Content starts

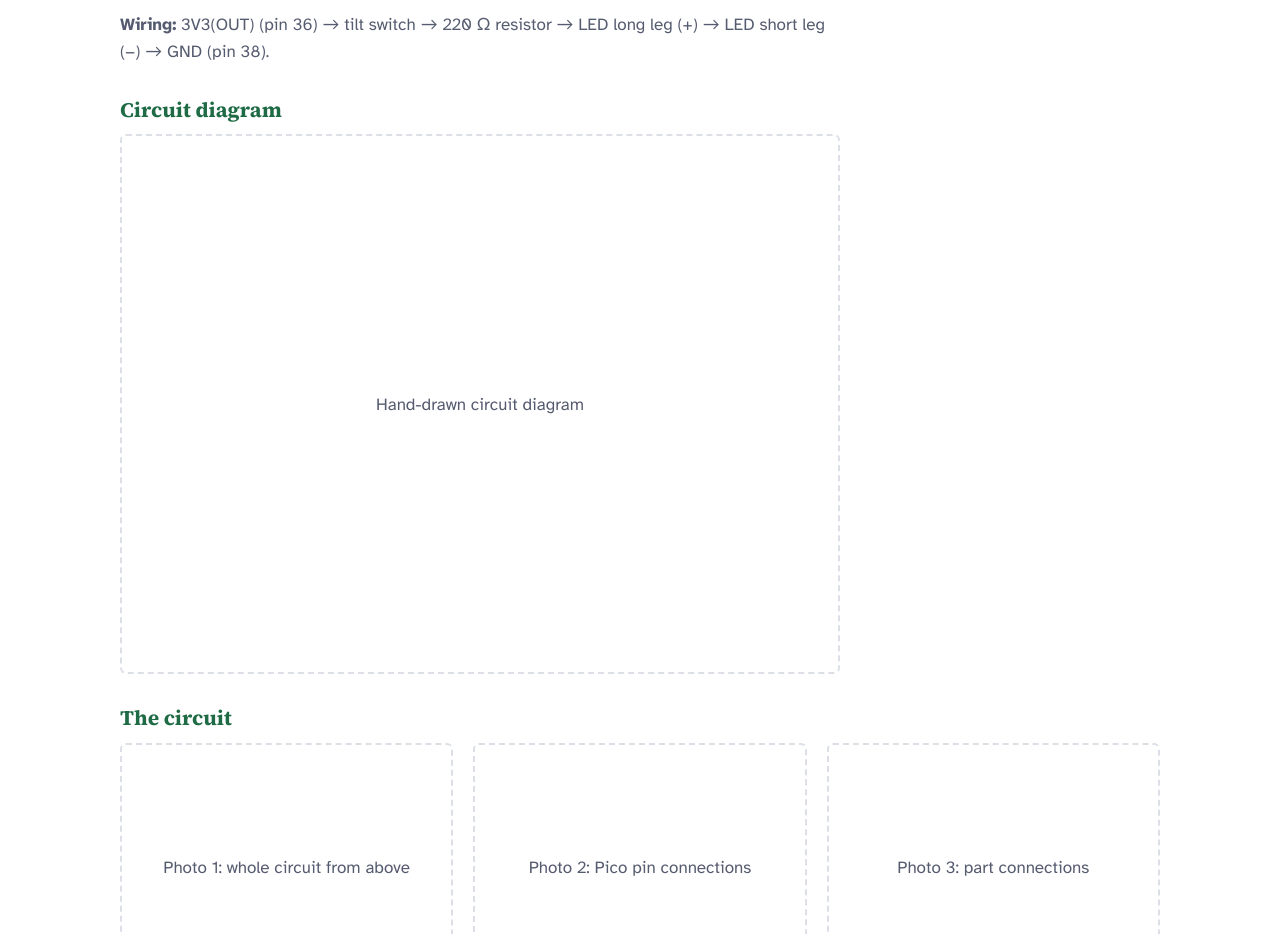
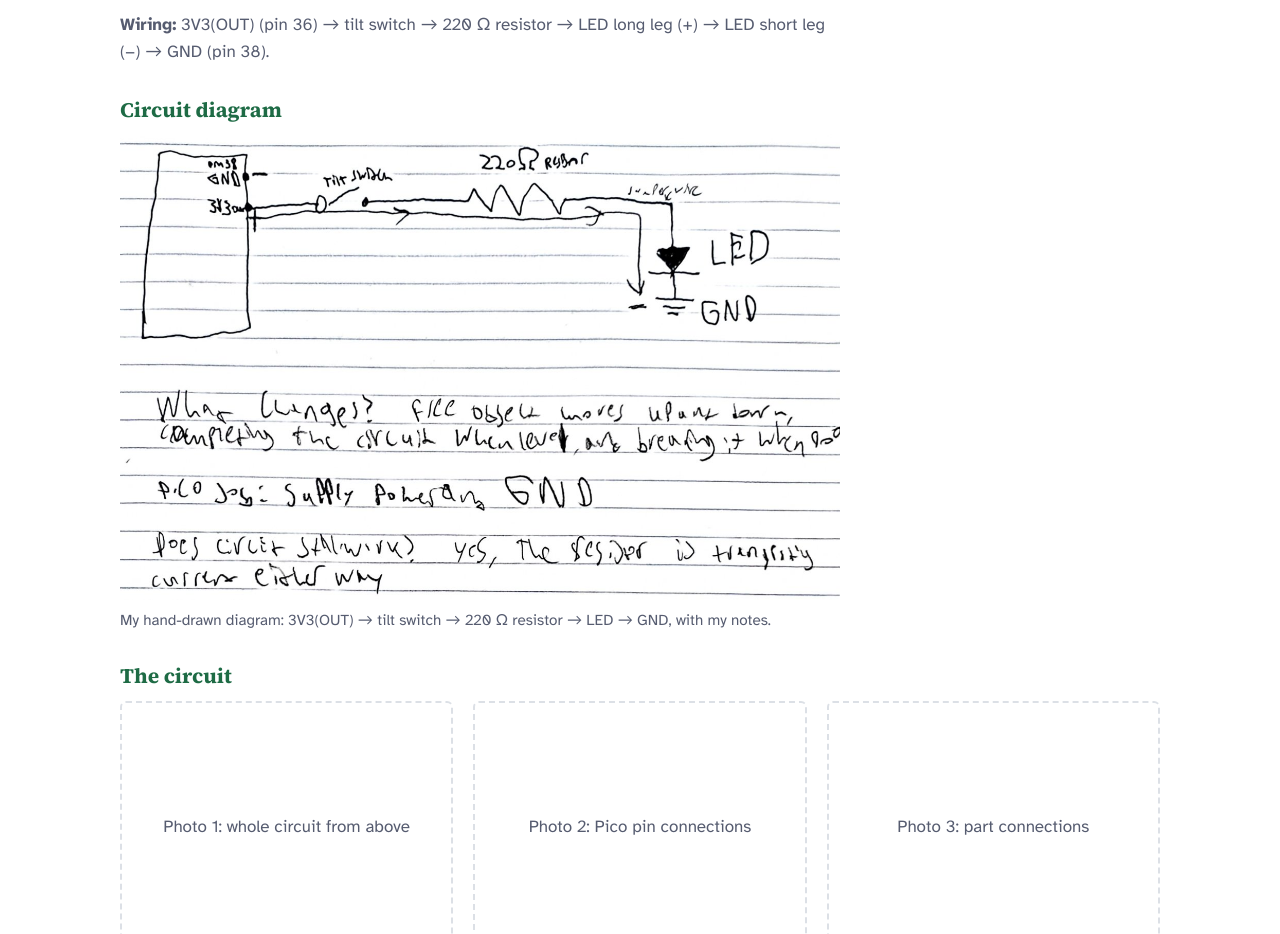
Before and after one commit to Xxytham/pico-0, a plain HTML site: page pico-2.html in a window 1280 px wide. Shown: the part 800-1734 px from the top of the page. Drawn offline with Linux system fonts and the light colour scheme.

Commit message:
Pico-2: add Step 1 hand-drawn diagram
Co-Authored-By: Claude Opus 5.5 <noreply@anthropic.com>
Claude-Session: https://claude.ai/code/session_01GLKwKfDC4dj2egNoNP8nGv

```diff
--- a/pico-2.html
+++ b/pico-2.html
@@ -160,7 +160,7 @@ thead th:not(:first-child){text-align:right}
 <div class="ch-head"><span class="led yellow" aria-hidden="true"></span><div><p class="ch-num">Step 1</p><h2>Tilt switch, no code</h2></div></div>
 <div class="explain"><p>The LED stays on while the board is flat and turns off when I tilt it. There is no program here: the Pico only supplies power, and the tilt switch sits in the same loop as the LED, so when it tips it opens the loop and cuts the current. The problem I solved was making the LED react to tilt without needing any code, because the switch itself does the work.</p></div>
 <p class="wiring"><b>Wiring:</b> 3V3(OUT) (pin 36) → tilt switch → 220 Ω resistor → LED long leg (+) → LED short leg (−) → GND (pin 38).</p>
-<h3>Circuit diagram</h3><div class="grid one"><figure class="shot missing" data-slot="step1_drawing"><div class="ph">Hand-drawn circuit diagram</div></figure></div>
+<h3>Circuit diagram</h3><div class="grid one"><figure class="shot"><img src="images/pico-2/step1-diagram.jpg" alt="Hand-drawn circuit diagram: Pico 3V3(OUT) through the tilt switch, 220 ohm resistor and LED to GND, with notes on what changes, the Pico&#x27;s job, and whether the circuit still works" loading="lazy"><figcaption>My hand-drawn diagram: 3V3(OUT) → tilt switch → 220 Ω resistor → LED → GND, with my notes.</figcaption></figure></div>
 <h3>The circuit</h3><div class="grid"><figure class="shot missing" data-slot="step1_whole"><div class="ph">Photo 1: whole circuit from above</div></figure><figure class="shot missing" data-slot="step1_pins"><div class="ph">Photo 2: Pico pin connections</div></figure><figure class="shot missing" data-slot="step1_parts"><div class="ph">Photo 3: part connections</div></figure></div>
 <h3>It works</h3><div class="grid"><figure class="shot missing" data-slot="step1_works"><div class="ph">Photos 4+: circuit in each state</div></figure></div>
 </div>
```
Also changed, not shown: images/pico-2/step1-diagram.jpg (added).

Content ends

Once you have read through the entries above, state how many lines hold the word "images", giving nothing but the number.

* ANSWER SPACE
2